**Itemized modification records**:
☆ ☆ ☆ ☆ ☆

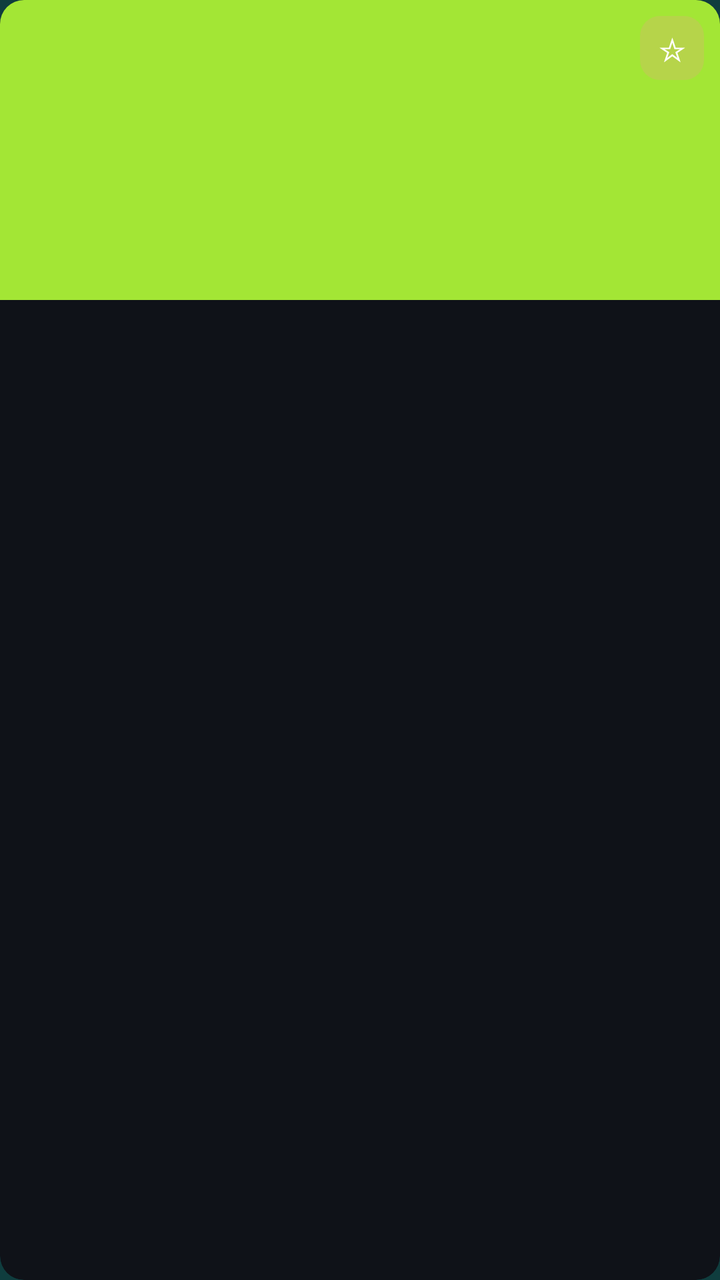
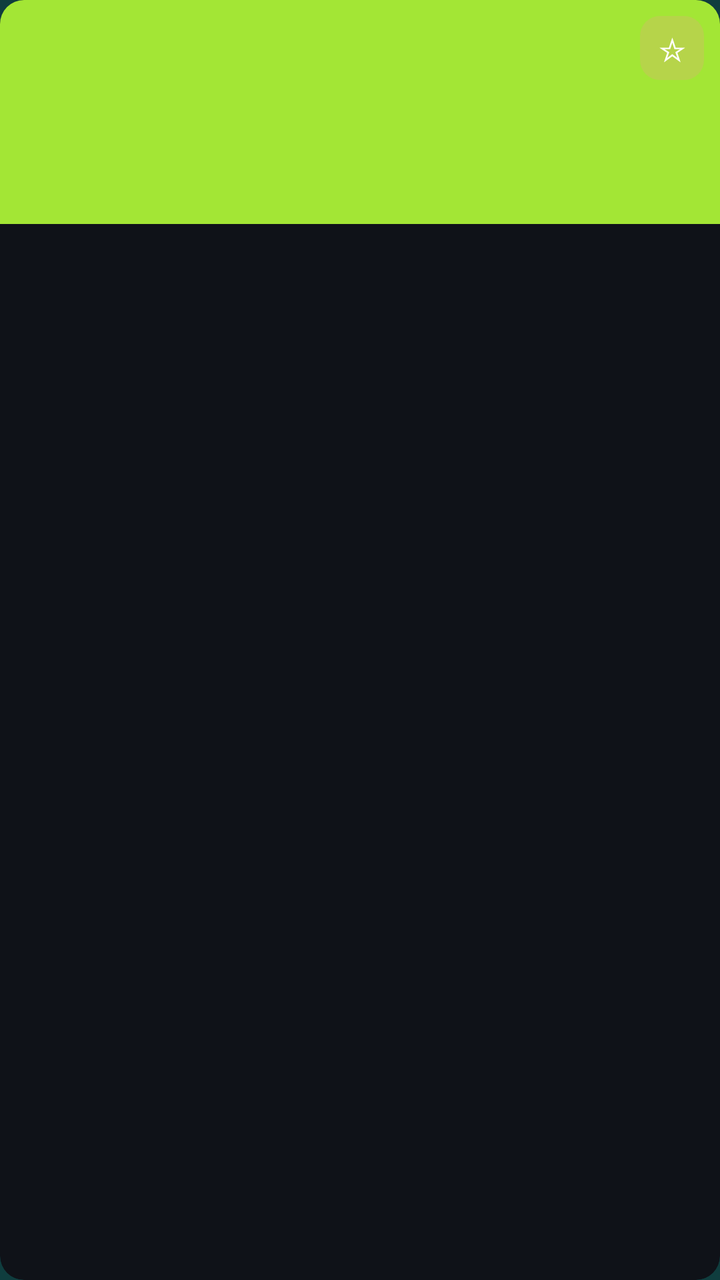

Compare the two renders of this Android layout. The source of the first and the diff that turns it into the second are given below.
<!-- AndroidManifest.xml: application theme Theme.VovoFit -->
<!-- res/layout/item_drive_card.xml -->
<?xml version="1.0" encoding="utf-8"?>
<com.google.android.material.card.MaterialCardView xmlns:android="http://schemas.android.com/apk/res/android"
    xmlns:app="http://schemas.android.com/apk/res-auto"
    android:id="@+id/drive_card_root"
    android:layout_width="@dimen/drive_card_width"
    android:layout_height="wrap_content"
    android:layout_marginEnd="@dimen/rail_gap"
    android:clickable="true"
    android:focusable="true"
    android:focusableInTouchMode="true"
    android:foreground="?attr/selectableItemBackground"
    app:cardCornerRadius="@dimen/radius_md"
    app:cardElevation="@dimen/elevation_0"
    app:cardBackgroundColor="@color/tile_bg"
    app:strokeWidth="0dp"
    app:strokeColor="@color/tile_focus_ring">

    <LinearLayout
        android:layout_width="match_parent"
        android:layout_height="wrap_content"
        android:orientation="vertical">

        
        <FrameLayout
            android:layout_width="match_parent"
            android:layout_height="150dp">

            <View
                android:id="@+id/drive_bg"
                android:layout_width="match_parent"
                android:layout_height="match_parent"
                android:background="@color/drive_icon_tile" />

            <TextView
                android:id="@+id/drive_icon"
                android:layout_width="match_parent"
                android:layout_height="match_parent"
                android:gravity="center"
                android:textColor="@color/drive_icon_tile_text"
                android:textSize="40sp"
                android:textStyle="bold" />

            
            <TextView
                android:id="@+id/drive_fav_star"
                android:layout_width="32dp"
                android:layout_height="32dp"
                android:layout_gravity="top|end"
                android:layout_marginTop="@dimen/spacing_sm"
                android:layout_marginEnd="@dimen/spacing_sm"
                android:background="@drawable/badge_resume"
                android:clickable="true"
                android:contentDescription="@string/fav_desc"
                android:focusable="true"
                android:focusableInTouchMode="true"
                android:gravity="center"
                android:text="☆"
                android:textColor="@color/tile_title"
                android:textSize="16sp" />
        </FrameLayout>

        
        <LinearLayout
            android:layout_width="match_parent"
            android:layout_height="wrap_content"
            android:orientation="vertical"
            android:paddingHorizontal="@dimen/spacing_md"
            android:paddingTop="@dimen/spacing_sm"
            android:paddingBottom="@dimen/spacing_md">

            <TextView
                android:id="@+id/drive_name"
                android:layout_width="match_parent"
                android:layout_height="wrap_content"
                android:ellipsize="end"
                android:maxLines="2"
                android:textColor="@color/tile_title"
                android:textSize="@dimen/text_drive_name"
                android:textStyle="bold" />

            <TextView
                android:id="@+id/drive_meta"
                android:layout_width="match_parent"
                android:layout_height="wrap_content"
                android:layout_marginTop="2dp"
                android:ellipsize="end"
                android:maxLines="1"
                android:textColor="@color/tile_subtitle"
                android:textSize="@dimen/text_drive_meta" />
        </LinearLayout>
    </LinearLayout>
</com.google.android.material.card.MaterialCardView>
<!-- resources referenced by this layout -->
<resources>
  <color name="drive_icon_tile">#FFA3E635</color>
  <color name="drive_icon_tile_text">#FF1A0A0F</color>
  <color name="tile_bg">#FF0F1218</color>
  <color name="tile_focus_ring">#FFA3E635</color>
  <color name="tile_subtitle">#FFC0C4D0</color>
  <color name="tile_title">#FFFFFFFF</color>
  <dimen name="drive_card_width">128dp</dimen>
  <dimen name="elevation_0">0dp</dimen>
  <dimen name="radius_md">12dp</dimen>
  <dimen name="rail_gap">12dp</dimen>
  <dimen name="spacing_md">12dp</dimen>
  <dimen name="spacing_sm">8dp</dimen>
  <dimen name="text_drive_meta">12sp</dimen>
  <dimen name="text_drive_name">14sp</dimen>
  <!-- drawable badge_resume (drawable) -->
  <?xml version="1.0" encoding="utf-8"?>
  <shape xmlns:android="http://schemas.android.com/apk/res/android"
      android:shape="rectangle">
      <solid android:color="#33FF8B9F" />
      <corners android:radius="10dp" />
  </shape>
  <string name="fav_desc">Adicionar à Minha lista</string>
  <color name="md_primary">#FFA3E635</color>
  <color name="md_on_primary">#FF1A0A0F</color>
  <color name="md_primary_container">#FF0F3D3E</color>
  <color name="md_on_primary_container">#FFFFEAF1</color>
  <color name="md_secondary">#FFC026D3</color>
  <color name="md_on_secondary">#FF1A0A1F</color>
  <color name="md_secondary_container">#FF5A1B6E</color>
  <color name="md_on_secondary_container">#FFFBD7FF</color>
  <color name="md_background">#FF0F3D3E</color>
  <color name="md_surface">#FF16181F</color>
  <color name="md_surface_variant">#FF232634</color>
  <color name="md_on_background">#FFEAEAF0</color>
  <color name="md_on_surface">#FFEAEAF0</color>
  <color name="md_on_surface_variant">#FFC0C4D0</color>
  <color name="md_outline">#FF3A3F4F</color>
  <color name="md_outline_variant">#FF2A2E3A</color>
  <color name="md_error">#FFCF6679</color>
  <color name="md_on_error">#FF600014</color>
  <style name="Widget.Meggy.CardView" parent="Widget.Material3.CardView.Filled">
          <item name="cardBackgroundColor">@color/md_surface_container</item>
          <item name="cardCornerRadius">20dp</item>
          <item name="cardElevation">2dp</item>
          <item name="contentPadding">0dp</item>
          <item name="strokeWidth">0dp</item>
      </style>
  <color name="md_surface_container">#FF1B1E27</color>
  <!-- unchanged entries left out for length: 1 -->
</resources>

<!-- the commit's change to res/layout/item_drive_card.xml (unified diff, before → after) -->
@@ -23,7 +23,7 @@
         
         <FrameLayout
             android:layout_width="match_parent"
-            android:layout_height="150dp">
+            android:layout_height="@dimen/drive_tile_height">
 
             <View
                 android:id="@+id/drive_bg"
@@ -37,7 +37,7 @@
                 android:layout_height="match_parent"
                 android:gravity="center"
                 android:textColor="@color/drive_icon_tile_text"
-                android:textSize="40sp"
+                android:textSize="52sp"
                 android:textStyle="bold" />
 
             
<!-- resource entries referenced after the edit -->
@@ -7,6 +7,7 @@
   <color name="tile_subtitle">#FFC0C4D0</color>
   <color name="tile_title">#FFFFFFFF</color>
   <dimen name="drive_card_width">128dp</dimen>
+  <dimen name="drive_tile_height">112dp</dimen>
   <dimen name="elevation_0">0dp</dimen>
   <dimen name="radius_md">12dp</dimen>
   <dimen name="rail_gap">12dp</dimen>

☆ ☆ ☆ ☆ ☆

Exactly and only the lines from the line containing "</resources>" through the final line of the records above must be returned.

**TASK SOLUTION**:
</resources>

<!-- the commit's change to res/layout/item_drive_card.xml (unified diff, before → after) -->
@@ -23,7 +23,7 @@
         
         <FrameLayout
             android:layout_width="match_parent"
-            android:layout_height="150dp">
+            android:layout_height="@dimen/drive_tile_height">
 
             <View
                 android:id="@+id/drive_bg"
@@ -37,7 +37,7 @@
                 android:layout_height="match_parent"
                 android:gravity="center"
                 android:textColor="@color/drive_icon_tile_text"
-                android:textSize="40sp"
+                android:textSize="52sp"
                 android:textStyle="bold" />
 
             
<!-- resource entries referenced after the edit -->
@@ -7,6 +7,7 @@
   <color name="tile_subtitle">#FFC0C4D0</color>
   <color name="tile_title">#FFFFFFFF</color>
   <dimen name="drive_card_width">128dp</dimen>
+  <dimen name="drive_tile_height">112dp</dimen>
   <dimen name="elevation_0">0dp</dimen>
   <dimen name="radius_md">12dp</dimen>
   <dimen name="rail_gap">12dp</dimen>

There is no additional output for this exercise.